I met a stranger hiking with what looked like a day's supplies, and we began to talk. I finally invited him to continue walking with me to the enormous dark green water tank at the end of the trail---
where the holy-graffiti-blessing that Zalman, z'l, spray-painted on the tank continues to bleed through multiple dark green re-paintings. The obscene teenage graffiti disappears beneath re re-painting, to be replaced with the next batch.
The blessing never leaves.

I'm grateful to find that some of the most unexpected and wonderful things don't change.

Mid-week 


IMG_1487.jpg

Journal entry by Eve Ilsen — 30 minutes ago

I love that in the summer, the week is punctuated by the Farmer's Market downtown, even if there is nothing I need to buy.

I see that this summer, the doggies that were forbidden for a few years have quietly crept back in...(yay)...and have behaved well.
Last week I finally remembered to bring my knives for sharpening, and this week got to tell the expert sharpener what a difference it has made.
I run into folks I know, and meet new folks.
Today, the extra delight of walking in the fragrance of late-summer rain without an umbrella.
I have begun getting flowers for the shabbos table two days early because of the lovely woman who makes up the bouquet so individually and whimsically for each of us, consulting her young children those days before school started.
(Makes me wonder if perhaps her kids would not have learned more, and more enjoyably, by skipping school Wednesday afternoons to accompany their mother to the Farmer's Market these last weeks. Sorry; my libertarian streak is showing.)

I was lucky.
When the day was especially beautiful, and my mother had an unexpected day off, we would sometimes play hooky together, pack a picnic and "get lost": that is, get in the car and explore where we had not been before, often deciding at each crossroad which direction to take.
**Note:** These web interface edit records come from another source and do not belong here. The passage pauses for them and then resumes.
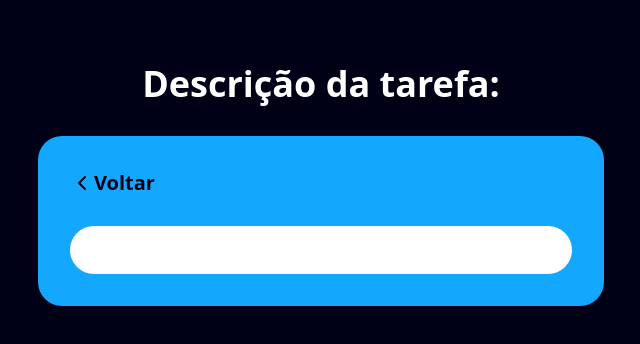
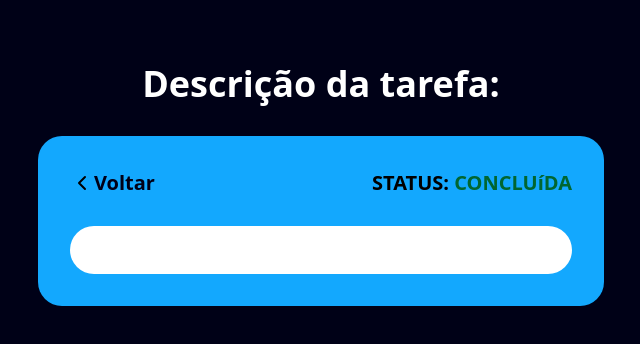
Before and after one commit to jpedroccruz/tasks-frontend, a React (Vite) app: page /tasks/1 in a window 1280 px wide. Shown: the top 344 px of the page, without its empty margins (319-959 px from the left). Built offline with nearby package versions, Linux system fonts and the light colour scheme.

Commit message:
feat: add task status at Task Details Page

```diff
--- a/src/components/Tasks.tsx
+++ b/src/components/Tasks.tsx
@@ -17,8 +17,8 @@ type TasksProps = {
 export default function Tasks({ tasks, deleteTaskById, changeTaskStatus }: TasksProps) {
   const navigate = useNavigate()
 
-  function getTaskDetails(id: number, title: string, description: string) {
-    navigate(`/tasks/${id}?title=${title}&description=${description}`)
+  function getTaskDetails(id: number, title: string, description: string, status: string) {
+    navigate(`/tasks/${id}?title=${title}&description=${description}&status=${status}`)
   }
 
   return (
@@ -32,13 +32,13 @@ export default function Tasks({ tasks, deleteTaskById, changeTaskStatus }: Tasks
 
           <div className="flex items-center gap-4">
             <button
-              onClick={() => getTaskDetails(task.id, task.title, task.description)}
+              onClick={() => getTaskDetails(task.id, task.title, task.description, task.status)}
               className="text-[20px] text-[#000117] hidden md:block hover:cursor-pointer">
               Detalhes
             </button>
 
             <button
-              onClick={() => getTaskDetails(task.id, task.title, task.description)}
+              onClick={() => getTaskDetails(task.id, task.title, task.description, task.status)}
               className="text-[20px] text-[#000117] md:hidden hover:cursor-pointer">
               <Menu />
             </button>
--- a/src/pages/TaskDetails.tsx
+++ b/src/pages/TaskDetails.tsx
@@ -4,15 +4,23 @@ import { useSearchParams } from "react-router"
 export default function TaskDetails() {
   const [ searchParams ] = useSearchParams()
 
+  const status = searchParams.get('status') === 'pending' ? 'PENDENTE' : 'CONCLUíDA'
+
   return (
     <div className="h-dvh bg-[#000117] flex flex-col items-center py-8 gap-8">
       <div className="h-dvh bg-[#000117] flex flex-col items-center py-8 gap-8 w-96 md:w-[566px]">
         <h1 className="text-white text-center font-semibold text-4xl">Descrição da tarefa: {searchParams.get('title')}</h1>
         <div className="bg-[#13A8FE] w-full rounded-3xl flex flex-col justify-center items-center gap-7 p-8" >
-          <a href="/" className="flex place-self-start items-center">
-            <ChevronLeft />
-            <p className="text-[#000017] font-semibold text-[20px]">Voltar</p>
-          </a>
+          <div className="w-full flex justify-between">
+            <a href="/" className="flex place-self-start items-center">
+              <ChevronLeft />
+              <p className="text-[#000017] font-semibold text-[20px]">Voltar</p>
+            </a>
+
+            <p className="font-semibold text-[20px]">
+              STATUS: <span className={`${status === 'PENDENTE' ? 'text-red-800' : 'text-green-800'}`}>{status}</span>
+            </p>
+          </div>
           <div className="bg-white p-6 w-full rounded-3xl">
             <p className="text-2xl text-[#000017]">{searchParams.get('description')}</p>
           </div>
```
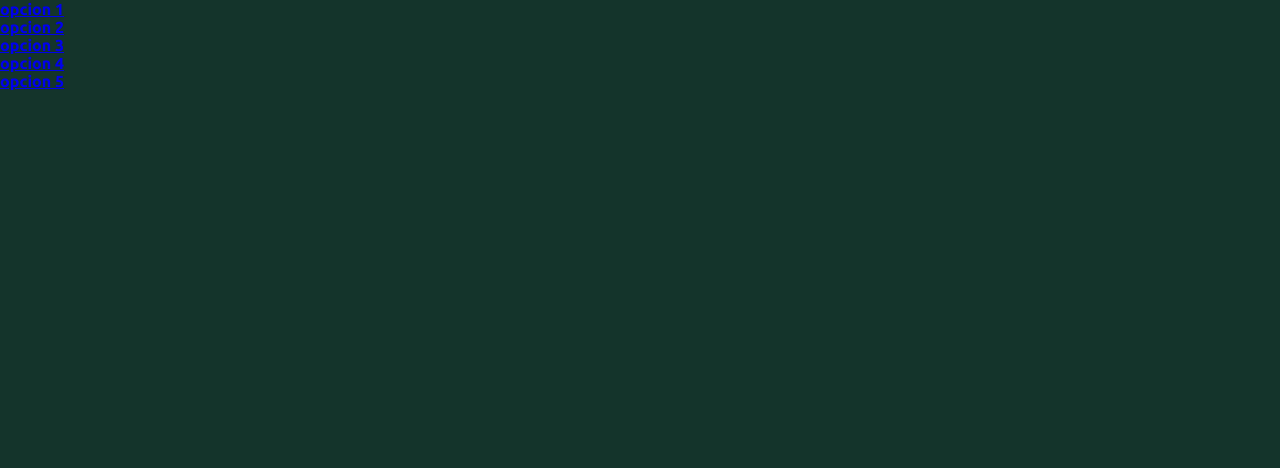
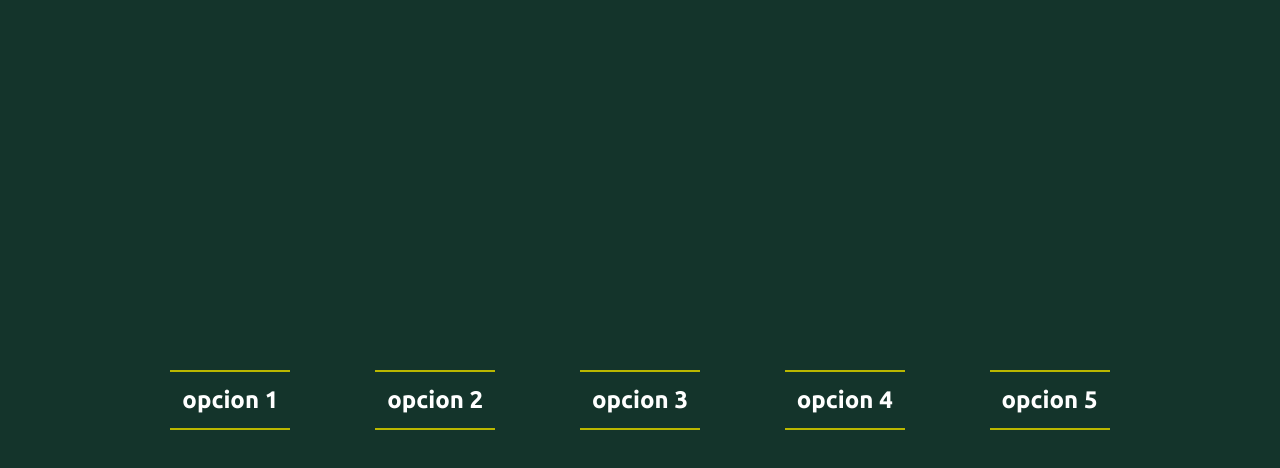
Before and after one commit to Tomytool/Menus, a plain HTML site: page menu_cinco/index.html in a window 1280 px wide. Drawn offline with Linux system fonts and the light colour scheme.

Commit message:
se termina efecto con css con sass menu_cinco

```diff
--- a/menu_cinco/estilos/menu.scss
+++ b/menu_cinco/estilos/menu.scss
@@ -18,6 +18,59 @@ body{
     background-color: $color_fondo;
     width: 100vw;
     height: 100vh;
+    display: flex;
+    justify-content: center;
+    align-items: center;
+    .menu{
+        width: 80%;
+        ul{
+            width: 100%;
+            height: 60px;
+            display: flex;
+            justify-content: space-around;
+            // border:  2px solid black;
+            li{
+                list-style: none;
+                display: flex;
+                justify-content: center;
+                align-items: center;
+                padding: 12px;
+                height: 100%;
+                position: relative;
+                overflow: hidden;
+                border-top: 2px solid #BAB700;
+                border-bottom: 2px solid #BAB700;
+                cursor: pointer;
+                a{
+                    font-weight: 700;
+                    font-size: 24px;
+                    text-decoration: none;
+                    color: $color_texto;
+                }
 
-
+            }
+            li::after{
+                content: attr(title);
+                position: absolute;
+                width: 100%;
+                height: 100%;
+                background-color: #BAB700;
+                color:#14342B;
+                display: flex;
+                justify-content: center;
+                align-items: center;
+                font-weight: 700;
+                font-size: 24px;
+                text-decoration: none;
+                color: $color_texto;
+                top: -60px;
+                transition: all 0.5s;
+            }
+            li:hover{
+                &::after{
+                    top: 0;
+                }
+            }
+        }
+    }
 }
--- a/menu_cinco/index.html
+++ b/menu_cinco/index.html
@@ -10,11 +10,11 @@
   <body>
     <nav class="menu">
       <ul>
-        <li><a href="#">opcion 1</a></li>
-        <li><a href="#">opcion 2</a></li>
-        <li><a href="#">opcion 3</a></li>
-        <li><a href="#">opcion 4</a></li>
-        <li><a href="#">opcion 5</a></li>
+        <li title="opcion 1"><a href="#">opcion 1</a></li>
+        <li title="opcion 2"><a href="#">opcion 2</a></li>
+        <li title="opcion 3"><a href="#">opcion 3</a></li>
+        <li title="opcion 4"><a href="#">opcion 4</a></li>
+        <li title="opcion 5"><a href="#">opcion 5</a></li>
       </ul>
     </nav>
   </body>
```
Also changed, not shown: menu_cinco/estilos/menu.css, 1 other file.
I realize now that those adventures gave me a keen and contrarian sense of what was really important.

There were the years when I tried to follow the more conventional ideas of what is Important.

I am happy to report that I have recovered, and given that up.
(I see my mother's wicked grin hiding behind her apparently innocent face. From the Next World, she heaves a sigh of relief.)

Odd day...

Journal entry by Eve Ilsen — 10 minutes ago

I have been going since early morning, wakened by the operatic meow of a hungry cat.
The auto-body place arranged that I come in early this morning to finally replace the fog light that was crashed into some months ago. All is fixed.

*****
In this community, when someone dies and is waiting at the funeral home before burial, many of us sign up for different shifts to sit with the body.

I was signed up for this evening, and no matter what I did, I could not get the lock box with the entry key to open. Nor could I get the elevator to let me out at the correct floor.
Somewhere in the middle of this, I stopped at the house of a friend I thought might help me reach someone who knew the combination...I was told she was at the shiva.

Wait a minute...If she was at the shiva, the funeral has taken place. There is no body at the funeral home awaiting burial.

I feel like I have fallen down Alice's rabbit-hole...
I hope I waken tomorrow back in my accustomed place.
Surely Mishka's reveille-meow will help.

Good night.

Catching up


I am amazed how the computer, which was supposed to make things so much more streamlined and easier, is exacting HUGE dues in terms of my time. And these days, it all comes with the added weight of The News, which is not often good, these days.


Still, I made it out to the park and the lake to walk, on this beautiful day. I did laundry, and will restore the guest room for the next guest.

The season naturally turns me inward to the work of the month of Elul, sliding towards the new year: all I have failed to do or have done badly; apologies I owe. The voice up inside my head says: "Don't forget: being too hard on yourself blinds you to the real stuff."

I am grateful for the beauty of today.